Something that never fails to trip me up and that I have to google every single time I want to do it is when using PHP variables inside of a string.
For example, suppose I want to output some options to be used in a dropdown of different date formats. The first tactic that always comes to mind is to do this:
echo '<option value="short">' . esc_html( $short_date ) . '</option>
<option value="medium">' . esc_html( $medium_date ) . '</option>
<option value="long">' . esc_html( $long_date ) . '</option>' );
The Faster, Better Way
But it’s annoying to have to interrupt the string every time you want to insert a variable. So instead, you can just do this:
echo "<option value='short'>$short_date</option>
(Note that in this example I’m assuming that you’ve already escaped the variables beforehand.)
The key is to use double quotes around your string; single quotes won’t work. This is contradictory to how PHP strings are typically written, and is likely why I can never remember the proper syntax.
The difference between single and double quotes is an important one though – double quotes around a string means that its content will be evaluated, and those variables will be swapped out with their corresponding values when executed. Single quotes just spit out whatever text is between them.

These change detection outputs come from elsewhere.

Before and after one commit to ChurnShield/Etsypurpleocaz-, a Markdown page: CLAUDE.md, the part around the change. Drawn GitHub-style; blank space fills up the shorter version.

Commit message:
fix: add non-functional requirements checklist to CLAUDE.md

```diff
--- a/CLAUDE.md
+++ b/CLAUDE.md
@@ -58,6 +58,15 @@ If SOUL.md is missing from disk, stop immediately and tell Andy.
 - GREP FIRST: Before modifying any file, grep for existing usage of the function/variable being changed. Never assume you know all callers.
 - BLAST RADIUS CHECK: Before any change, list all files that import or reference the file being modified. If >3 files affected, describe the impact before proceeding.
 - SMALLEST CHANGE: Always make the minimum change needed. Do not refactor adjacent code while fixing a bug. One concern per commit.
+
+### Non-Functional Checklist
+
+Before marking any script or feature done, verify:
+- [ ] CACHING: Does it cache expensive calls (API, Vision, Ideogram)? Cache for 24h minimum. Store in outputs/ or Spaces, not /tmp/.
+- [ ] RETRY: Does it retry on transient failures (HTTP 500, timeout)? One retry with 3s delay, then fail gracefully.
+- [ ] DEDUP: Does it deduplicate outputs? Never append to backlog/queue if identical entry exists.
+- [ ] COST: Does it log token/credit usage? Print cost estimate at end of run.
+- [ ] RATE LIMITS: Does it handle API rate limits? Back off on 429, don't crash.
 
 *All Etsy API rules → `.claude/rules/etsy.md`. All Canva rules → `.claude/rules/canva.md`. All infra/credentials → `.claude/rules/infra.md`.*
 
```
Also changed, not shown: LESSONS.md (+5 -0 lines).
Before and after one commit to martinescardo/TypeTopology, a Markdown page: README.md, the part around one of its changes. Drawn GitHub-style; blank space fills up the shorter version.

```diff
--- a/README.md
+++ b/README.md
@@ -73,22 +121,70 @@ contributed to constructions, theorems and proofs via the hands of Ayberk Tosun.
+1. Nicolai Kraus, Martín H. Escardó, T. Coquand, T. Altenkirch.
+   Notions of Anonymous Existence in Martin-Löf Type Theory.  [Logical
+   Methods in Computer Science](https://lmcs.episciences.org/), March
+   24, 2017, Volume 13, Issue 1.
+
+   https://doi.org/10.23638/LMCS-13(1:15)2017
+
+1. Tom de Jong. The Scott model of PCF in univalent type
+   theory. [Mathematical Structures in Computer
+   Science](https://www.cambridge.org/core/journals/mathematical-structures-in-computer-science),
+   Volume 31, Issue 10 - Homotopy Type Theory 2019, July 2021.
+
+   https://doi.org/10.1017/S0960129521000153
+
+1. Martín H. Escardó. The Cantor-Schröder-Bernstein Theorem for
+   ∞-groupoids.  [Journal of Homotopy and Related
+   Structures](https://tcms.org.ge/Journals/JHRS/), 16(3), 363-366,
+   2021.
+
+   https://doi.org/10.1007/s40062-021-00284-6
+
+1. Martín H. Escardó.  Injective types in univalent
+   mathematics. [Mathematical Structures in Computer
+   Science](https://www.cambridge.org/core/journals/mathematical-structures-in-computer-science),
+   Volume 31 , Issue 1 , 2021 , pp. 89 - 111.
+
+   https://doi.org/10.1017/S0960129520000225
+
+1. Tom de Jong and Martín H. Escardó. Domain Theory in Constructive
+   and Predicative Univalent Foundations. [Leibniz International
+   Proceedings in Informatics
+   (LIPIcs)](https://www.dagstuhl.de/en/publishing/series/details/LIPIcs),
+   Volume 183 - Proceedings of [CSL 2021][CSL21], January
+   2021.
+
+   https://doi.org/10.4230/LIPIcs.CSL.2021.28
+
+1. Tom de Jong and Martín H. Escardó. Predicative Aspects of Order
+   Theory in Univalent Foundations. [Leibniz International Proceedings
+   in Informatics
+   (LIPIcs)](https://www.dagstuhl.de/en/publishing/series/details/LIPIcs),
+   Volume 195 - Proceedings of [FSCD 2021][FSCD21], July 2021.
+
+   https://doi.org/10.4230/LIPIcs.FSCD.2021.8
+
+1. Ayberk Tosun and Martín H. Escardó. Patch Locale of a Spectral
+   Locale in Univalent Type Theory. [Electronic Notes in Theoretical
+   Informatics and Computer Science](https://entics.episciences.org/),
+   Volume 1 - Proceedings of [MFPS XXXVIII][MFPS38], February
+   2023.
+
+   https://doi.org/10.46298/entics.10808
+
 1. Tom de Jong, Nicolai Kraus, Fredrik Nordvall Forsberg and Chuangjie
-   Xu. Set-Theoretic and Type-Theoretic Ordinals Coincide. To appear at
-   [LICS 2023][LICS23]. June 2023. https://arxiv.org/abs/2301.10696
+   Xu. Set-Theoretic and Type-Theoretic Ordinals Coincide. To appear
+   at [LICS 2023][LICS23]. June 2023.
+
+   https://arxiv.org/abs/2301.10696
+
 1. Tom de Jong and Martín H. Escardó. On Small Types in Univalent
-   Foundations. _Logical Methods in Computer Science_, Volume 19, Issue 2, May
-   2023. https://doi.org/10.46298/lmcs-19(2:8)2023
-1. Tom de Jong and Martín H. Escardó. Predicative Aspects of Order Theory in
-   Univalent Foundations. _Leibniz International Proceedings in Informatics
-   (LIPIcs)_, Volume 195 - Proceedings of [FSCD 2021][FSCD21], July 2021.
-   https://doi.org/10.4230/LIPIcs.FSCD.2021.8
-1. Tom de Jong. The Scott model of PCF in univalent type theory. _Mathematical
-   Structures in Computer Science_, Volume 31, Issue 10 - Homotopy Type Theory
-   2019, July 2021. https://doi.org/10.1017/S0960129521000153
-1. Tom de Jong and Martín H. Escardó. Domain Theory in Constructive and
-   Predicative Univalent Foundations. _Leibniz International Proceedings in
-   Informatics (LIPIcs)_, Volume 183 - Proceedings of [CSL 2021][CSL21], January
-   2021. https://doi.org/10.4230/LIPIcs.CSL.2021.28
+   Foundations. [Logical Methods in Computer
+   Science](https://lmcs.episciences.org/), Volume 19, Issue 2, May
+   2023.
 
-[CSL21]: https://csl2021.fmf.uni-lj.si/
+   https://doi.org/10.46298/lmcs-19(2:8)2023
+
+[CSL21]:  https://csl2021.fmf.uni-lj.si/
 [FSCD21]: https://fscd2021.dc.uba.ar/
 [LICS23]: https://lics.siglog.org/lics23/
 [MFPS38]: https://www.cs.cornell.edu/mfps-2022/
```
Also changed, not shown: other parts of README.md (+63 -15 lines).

I know this is probably second nature for seasoned PHP developers, but it’s a subtlety that I always seem to have difficulty remembering. Hopefully, now that I’ve written a post about it, I’ll finally be able to retain this information.